The British quartet of CJ Ujah, Adam Gemili, Danny Talbot and Nethaneel Mitchell-Blake pipped the United States to gold in a world-leading 37.47 seconds, but only after Bolt had pulled up on his anchor leg and collapsed to the track.
The USA took silver in 37.52secs and Japan the bronze. The tale since then for Britain has been one of missed chances and baton blunders. But no more, and the joy amongst the team was evident at the finish. “We’re world champions, world champions,” Mitchell-Blake said through tears of happiness.
While Britain celebrated, though, there were contrasting emotions for Bolt in the final race of his career.
The 30-year-old pulled up on the home straight as he sought to chase down the United States and Britain, hobbling for a few strides before falling to the track.

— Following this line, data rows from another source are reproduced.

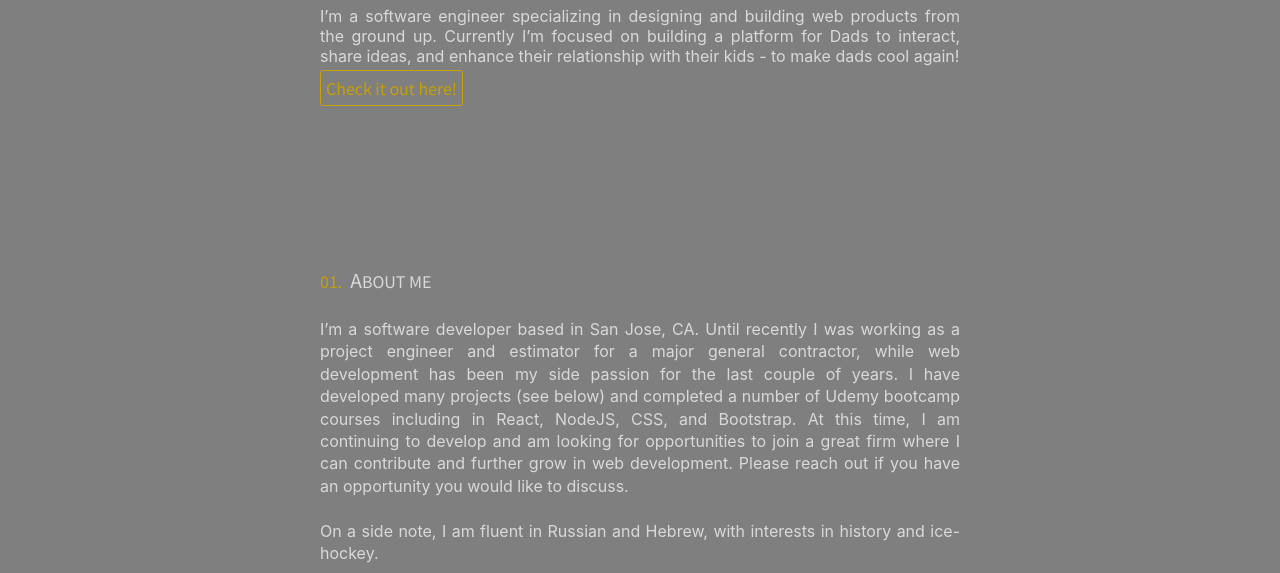
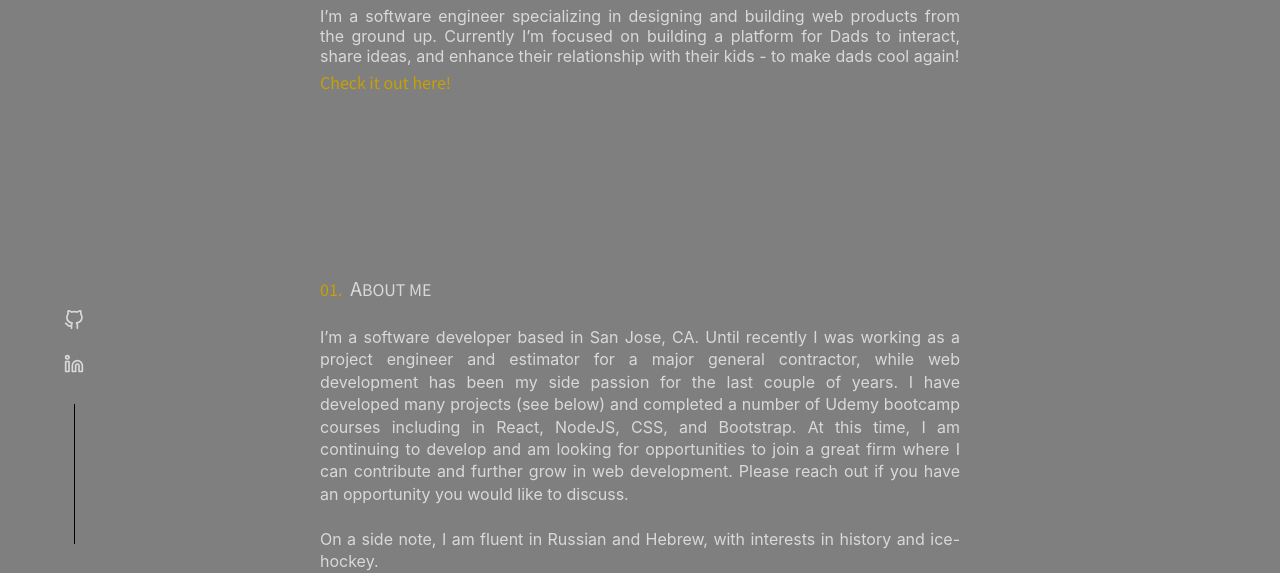
Before and after one commit to yanichik/portfolio, a React (Create React App) app: page / in a window 1280 px wide. Shown: the part 295-868 px from the top of the page. Built offline with nearby package versions, Linux system fonts and the light colour scheme.

Commit message:
add socials links

```diff
--- a/src/App.js
+++ b/src/App.js
@@ -1,6 +1,7 @@
 import { useEffect, useState, Fragment } from "react";
 // import { Fragment } from "react";
 import Header from "./components/Layout/Header";
+import Sidelinks from "./components/Layout/Sidelinks";
 import Intro from "./components/Pages/Intro";
 import About from "./components/Pages/About";
 import Projects from "./components/Pages/Projects";
@@ -22,13 +23,13 @@
 			setAnimateLogoRemove(false);
 		}, 3000);
 	}, []);
-	// console.log(animateHeader);
 	return (
 		<Fragment>
 			{animateLogo && <Logo animateLogoRemove={animateLogoRemove} />}
 			{!animateLogo && (
 				<div className="layout">
 					<Header />
+					<Sidelinks />
 					<section className="content">
 						<Intro classes="anchor" id="intro" />
 						<About classes="anchor" id="about" />
--- /dev/null
+++ b/src/components/Layout/Sidelinks.js
@@ -0,0 +1,57 @@
+export default function Sidelinks(props) {
+	return (
+		<div>
+			<div className="socials">
+				<div className="github">
+					<a
+						href="https://github.com/yanichik"
+						aria-label="Github"
+						target="_blank"
+						rel="noreferrer"
+					>
+						<svg
+							xmlns="http://www.w3.org/2000/svg"
+							role="img"
+							viewBox="0 0 24 24"
+							fill="none"
+							stroke="currentColor"
+							stroke-width="2"
+							stroke-linecap="round"
+							stroke-linejoin="round"
+							class="feather feather-github"
+						>
+							<title>GitHub</title>
+							<path d="M9 19c-5 1.5-5-2.5-7-3m14 6v-3.87a3.37 3.37 0 0 0-.94-2.61c3.14-.35 6.44-1.54 6.44-7A5.44 5.44 0 0 0 20 4.77 5.07 5.07 0 0 0 19.91 1S18.73.65 16 2.48a13.38 13.38 0 0 0-7 0C6.27.65 5.09 1 5.09 1A5.07 5.07 0 0 0 5 4.77a5.44 5.44 0 0 0-1.5 3.78c0 5.42 3.3 6.61 6.44 7A3.37 3.37 0 0 0 9 18.13V22"></path>
+						</svg>
+					</a>
+				</div>
+				<div className="linkedin">
+					<a
+						href="https://www.linkedin.com/in/yan-brunshteyn-60b14b14/"
+						aria-label="Linkedin"
+						target="_blank"
+						rel="noreferrer"
+					>
+						<svg
+							xmlns="http://www.w3.org/2000/svg"
+							role="img"
+							viewBox="0 0 24 24"
+							fill="none"
+							stroke="currentColor"
+							stroke-width="2"
+							stroke-linecap="round"
+							stroke-linejoin="round"
+							class="feather feather-linkedin"
+						>
+							<title>LinkedIn</title>
+							<path d="M16 8a6 6 0 0 1 6 6v7h-4v-7a2 2 0 0 0-2-2 2 2 0 0 0-2 2v7h-4v-7a6 6 0 0 1 6-6z"></path>
+							<rect x="2" y="9" width="4" height="12"></rect>
+							<circle cx="4" cy="4" r="2"></circle>
+						</svg>
+					</a>
+				</div>
+			</div>
+			<div className="email"></div>
+		</div>
+	);
+}
--- /dev/null
+++ b/src/style/Css/Sidelinks.css
@@ -0,0 +1,53 @@
+.socials {
+  display: flex;
+  flex-direction: column;
+  align-items: center;
+  position: fixed;
+  top: 75%;
+  left: 5%;
+}
+
+.socials::after {
+  content: "";
+  display: block;
+  width: 1px;
+  height: 140px;
+  margin: 0px auto;
+  background-color: black;
+}
+
+::before,
+::after {
+  box-sizing: inherit;
+}
+
+.github {
+  margin-bottom: 20px;
+}
+
+.github svg {
+  color: rgba(255, 255, 255, 0.7);
+  fill: none;
+  width: 20px;
+  margin-bottom: 0;
+  fill: none;
+  vertical-align: middle;
+}
+
+.github a {
+  border: none;
+  padding: 0;
+}
+
+.linkedin {
+  margin-bottom: 30px;
+}
+
+.linkedin svg {
+  width: 20px;
+  color: rgba(255, 255, 255, 0.7);
+  fill: none;
+  margin-bottom: 0;
+  fill: none;
+  vertical-align: middle;
+}
--- a/src/style/Css/stylesheets.css
+++ b/src/style/Css/stylesheets.css
@@ -244,3 +244,57 @@
 .animate__animated.animate__backInDown {
   --animate-duration: 2s;
 }
+
+.socials {
+  display: flex;
+  flex-direction: column;
+  align-items: center;
+  position: fixed;
+  top: 75%;
+  left: 5%;
+}
+
+.socials::after {
+  content: "";
+  display: block;
+  width: 1px;
+  height: 140px;
+  margin: 0px auto;
+  background-color: black;
+}
+
+::before,
+::after {
+  box-sizing: inherit;
+}
+
+.github {
+  margin-bottom: 20px;
+}
+
+.github svg {
+  color: rgba(255, 255, 255, 0.7);
+  fill: none;
+  width: 20px;
+  margin-bottom: 0;
+  fill: none;
+  vertical-align: middle;
+}
+
+.github a {
+  border: none;
+  padding: 0;
+}
+
+.linkedin {
+  margin-bottom: 30px;
+}
+
+.linkedin svg {
+  width: 20px;
+  color: rgba(255, 255, 255, 0.7);
+  fill: none;
+  margin-bottom: 0;
+  fill: none;
+  vertical-align: middle;
+}
--- /dev/null
+++ b/src/style/Scss/Sidelinks.scss
@@ -0,0 +1,54 @@
+@import "fonts";
+
+.socials {
+	display: flex;
+	flex-direction: column;
+	align-items: center;
+	position: fixed;
+	top: 75%;
+	left: 5%;
+}
+
+.socials::after {
+	content: "";
+	display: block;
+	width: 1px;
+	height: 140px;
+	margin: 0px auto;
+	background-color: black;
+}
+
+::before,
+::after {
+	box-sizing: inherit;
+}
+
+.github {
+	margin-bottom: 20px;
+}
+
+.github svg {
+	color: $font-color;
+	fill: none;
+	width: 20px;
+	margin-bottom: 0;
+	fill: none;
+	vertical-align: middle;
+}
+
+.github a {
+	border: none;
+	padding: 0;
+}
+.linkedin {
+	margin-bottom: 30px;
+}
+
+.linkedin svg {
+	width: 20px;
+	color: $font-color;
+	fill: none;
+	margin-bottom: 0;
+	fill: none;
+	vertical-align: middle;
+}
--- a/src/style/Scss/stylesheets.scss
+++ b/src/style/Scss/stylesheets.scss
@@ -9,4 +9,5 @@
 @import "./Header.scss";
 @import "./Button.scss";
 @import "./Logo.scss";
+@import "./Sidelinks.scss";
 @import "~animate.css/source/animate.css";
```
Also changed, not shown: 1 other file (tests, documents, lock files or other folders).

His team-mates gathered round him and the 19-time global champion was helped to his feet and limped over the line, applauding the crowd as he did so. It was a sad way for Bolt to bring the curtain down on the greatest athletics career the world has ever seen, a man who has dominated, delighted and delivered ever since his record-breaking runs and gold medals at the 2008 Olympics.
A golden farewell was what he deserved. But last weekend, when Bolt had to settle for 100m bronze and drug cheat Justin Gatlin took his title, was proof enough that sport does not do fairy tales, not even for Bolt.

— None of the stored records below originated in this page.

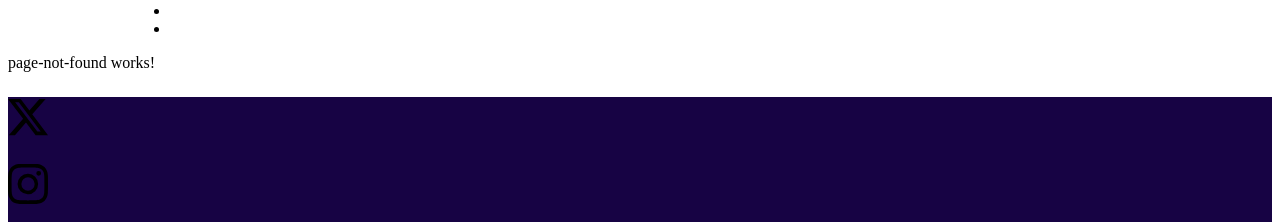
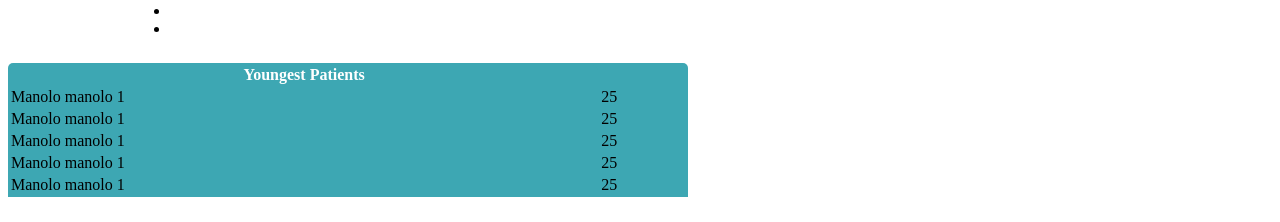
Before and after one commit to VaxConnect/VaxConnectAngularClient, an Angular app: page /sanitary-home-page in a window 1280 px wide. Shown: the part 226-448 px from the top of the page. Built offline with nearby package versions, Linux system fonts and the light colour scheme.

Commit message:
youngest patients templeate finished

```diff
--- a/src/app/app-routing.module.ts
+++ b/src/app/app-routing.module.ts
@@ -4,11 +4,13 @@ import { LogInComponent } from './ui/log-in/log-in.component';
 import { HomePageComponent } from './ui/USER/home-page/home-page.component';
 import { CalendarPageComponent } from './ui/USER/calendar-page/calendar-page.component';
 import { PageNotFoundComponent } from './ui/page-not-found/page-not-found.component';
+import { SanitaryHomePageComponent } from './ui/SANITARY/sanitary-home-page/sanitary-home-page.component';
 
 const routes: Routes = [
   { path: 'calendar-page', component: CalendarPageComponent },
   { path: 'login', component: LogInComponent },
   { path: 'home-page', component: HomePageComponent },
+  { path: 'sanitary-home-page', component: SanitaryHomePageComponent },
   { path: '', pathMatch: 'full', redirectTo: '/login' },
   { path: '**', component: PageNotFoundComponent }
 ];
--- a/src/app/app.module.ts
+++ b/src/app/app.module.ts
@@ -15,6 +15,8 @@ import { LastVacinnesComponent } from './components/HOMEPAGE/User/last-vacinnes/
 import { NextVacinnesComponent } from './components/HOMEPAGE/User/next-vacinnes/next-vacinnes.component';
 import { ReactiveFormsModule } from '@angular/forms';
 import { PageNotFoundComponent } from './ui/page-not-found/page-not-found.component';
+import { SanitaryHomePageComponent } from './ui/SANITARY/sanitary-home-page/sanitary-home-page.component';
+import { YoungestPatientsComponent } from './components/HOMEPAGE/Sanitary/youngest-patients/youngest-patients.component';
 
 @NgModule({
   declarations: [
@@ -32,7 +34,9 @@ import { PageNotFoundComponent } from './ui/page-not-found/page-not-found.compon
     LastVacinnesComponent,
     NextVacinnesComponent,
     LogInComponent,
-    PageNotFoundComponent
+    PageNotFoundComponent,
+    SanitaryHomePageComponent,
+    YoungestPatientsComponent
   ],
   imports: [
     BrowserModule,
--- /dev/null
+++ b/src/app/components/HOMEPAGE/Sanitary/youngest-patients/youngest-patients.component.css
@@ -0,0 +1,24 @@
+table thead tr th{
+    border-top-right-radius: 5px;
+    border-top-left-radius: 5px;
+}
+table  {
+    border-top-right-radius: 5px;
+    border-top-left-radius: 5px;
+}
+
+table{
+    margin-top: 2%;
+ background-color: #3DA7B3;
+}
+.th{
+    background-color: #3DA7B3;
+    color: white;
+    border-color: #3DA7B3;
+    border-top-color: #3DA7B3;
+}
+thead{
+    border-color: #3DA7B3;
+    border-top-right-radius: 5px;
+    border-top-left-radius: 5px;
+}
--- /dev/null
+++ b/src/app/components/HOMEPAGE/Sanitary/youngest-patients/youngest-patients.component.html
@@ -0,0 +1,16 @@
+<div class="">
+    <table class="table table-bordered" style="width: 680px;">
+        <thead >
+            <tr >
+            <th class="th" scope="col">Youngest Patients</th>
+
+            </tr>
+        </thead>
+        <tbody >
+            <tr *ngFor="let p of patients">
+            <td class="border border-end-0">{{p.fullname}}</td>
+            <td class="border border-start-0">{{p.age}}</td>
+            </tr>
+        </tbody>
+    </table>
+</div>
--- /dev/null
+++ b/src/app/components/HOMEPAGE/Sanitary/youngest-patients/youngest-patients.component.ts
@@ -0,0 +1,39 @@
+import { Component } from '@angular/core';
+
+type YoungestPatientsDTO= {
+  fullname:string;
+  age:string;
+};
+
+const YOUNEST_PATIENTS : YoungestPatientsDTO [] = [
+  {
+  fullname: 'Manolo manolo 1',
+  age:'25'
+  },
+  {
+  fullname: 'Manolo manolo 1',
+  age:'25'
+  },
+  {
+  fullname:'Manolo manolo 1',
+  age:'25'
+  },
+  {
+  fullname:'Manolo manolo 1',
+  age:'25'
+  },
+  {
+  fullname:'Manolo manolo 1',
+  age:'25'
+  }
+];
+
+
+@Component({
+  selector: 'app-youngest-patients',
+  templateUrl: './youngest-patients.component.html',
+  styleUrl: './youngest-patients.component.css'
+})
+export class YoungestPatientsComponent {
+  patients = YOUNEST_PATIENTS;
+}
--- a/src/app/components/HOMEPAGE/User/last-vacinnes/last-vacinnes.component.html
+++ b/src/app/components/HOMEPAGE/User/last-vacinnes/last-vacinnes.component.html
@@ -1,5 +1,5 @@
 <div class="">
-    <table class="table table-bordered" style="width: 400px;">
+    <table class="table table-bordered" style="width: 680px;">
 
         <thead >
           <tr >
@@ -12,9 +12,6 @@
             <td class="border border-end-0" *ngFor="let vacuna of pacient.vacunas">{{pacient.nombre}} {{pacient.apellido}} : {{vacuna.nombre}}  </td>
             <td class="border border-start-0">{{pacient.administraciones[0].fecha}}-{{pacient.administraciones[0].hora}}</td>
           </tr>
-
-
-
         </tbody>
       </table>
 </div>
--- a/src/app/components/HOMEPAGE/User/next-vacinnes/next-vacinnes.component.html
+++ b/src/app/components/HOMEPAGE/User/next-vacinnes/next-vacinnes.component.html
@@ -1,5 +1,5 @@
 <div class="">
-    <table class="table table-bordered " style="width: 400px;">
+    <table class="table table-bordered " style="width: 680px;">
 
         <thead >
           <tr >
--- /dev/null
+++ b/src/app/ui/SANITARY/sanitary-home-page/sanitary-home-page.component.html
@@ -0,0 +1,6 @@
+<div class="row">
+    <div class="col"></div>
+    <div class="col-5"><app-youngest-patients></app-youngest-patients></div>
+    <div class="col-5"></div>
+    <div class="col"></div>
+</div>
--- a/src/app/ui/USER/home-page/home-page.component.html
+++ b/src/app/ui/USER/home-page/home-page.component.html
@@ -1,4 +1,8 @@
 <div>
-    <app-last-vacinnes class="p-2 g-col-6 me-5"></app-last-vacinnes>
-    <app-next-vacinnes class="p-2 g-col-6 ms-5"></app-next-vacinnes>
+    <div class="row">
+        <div class="col"></div>
+        <app-last-vacinnes class="col-5 p-2 g-col-6 me-5 d-flex justify-content-center"></app-last-vacinnes>
+        <app-next-vacinnes class="col-5 p-2 g-col-6 ms-5 d-flex justify-content-center"></app-next-vacinnes>
+        <div class="col"></div>
+    </div>
 </div>
```
Also changed, not shown: src/app/ui/SANITARY/sanitary-home-page/sanitary-home-page.component.ts (added, +10 -0 lines), src/app/ui/SANITARY/sanitary-home-page/sanitary-home-page.component.css (added).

Elsewhere, Mo Farah missed out on his dream double after coming second in the 5000 metres at the World Championships.
The four-time Olympic champion failed to mount a third defence of the 5000m as Ethiopia’s Muktar Edris claimed gold in London. Farah had already won the 10,000m last week. Farah, who had not lost a final in 2,176 days, having also won the 10,000m and 5,000m at the 2013 and 2015 World Championships, crossed the line in 13 minutes 33.22 seconds.
But he was defeated after failing to mount a recovery in the last 200m in a frantic sprint finish.
Edris finished in 13mins 32.79secs, with the United States’ Paul Chelimo third. An emotional Farah collapsed on the track after the race and appeared almost inconsolable as he held his arms over his face.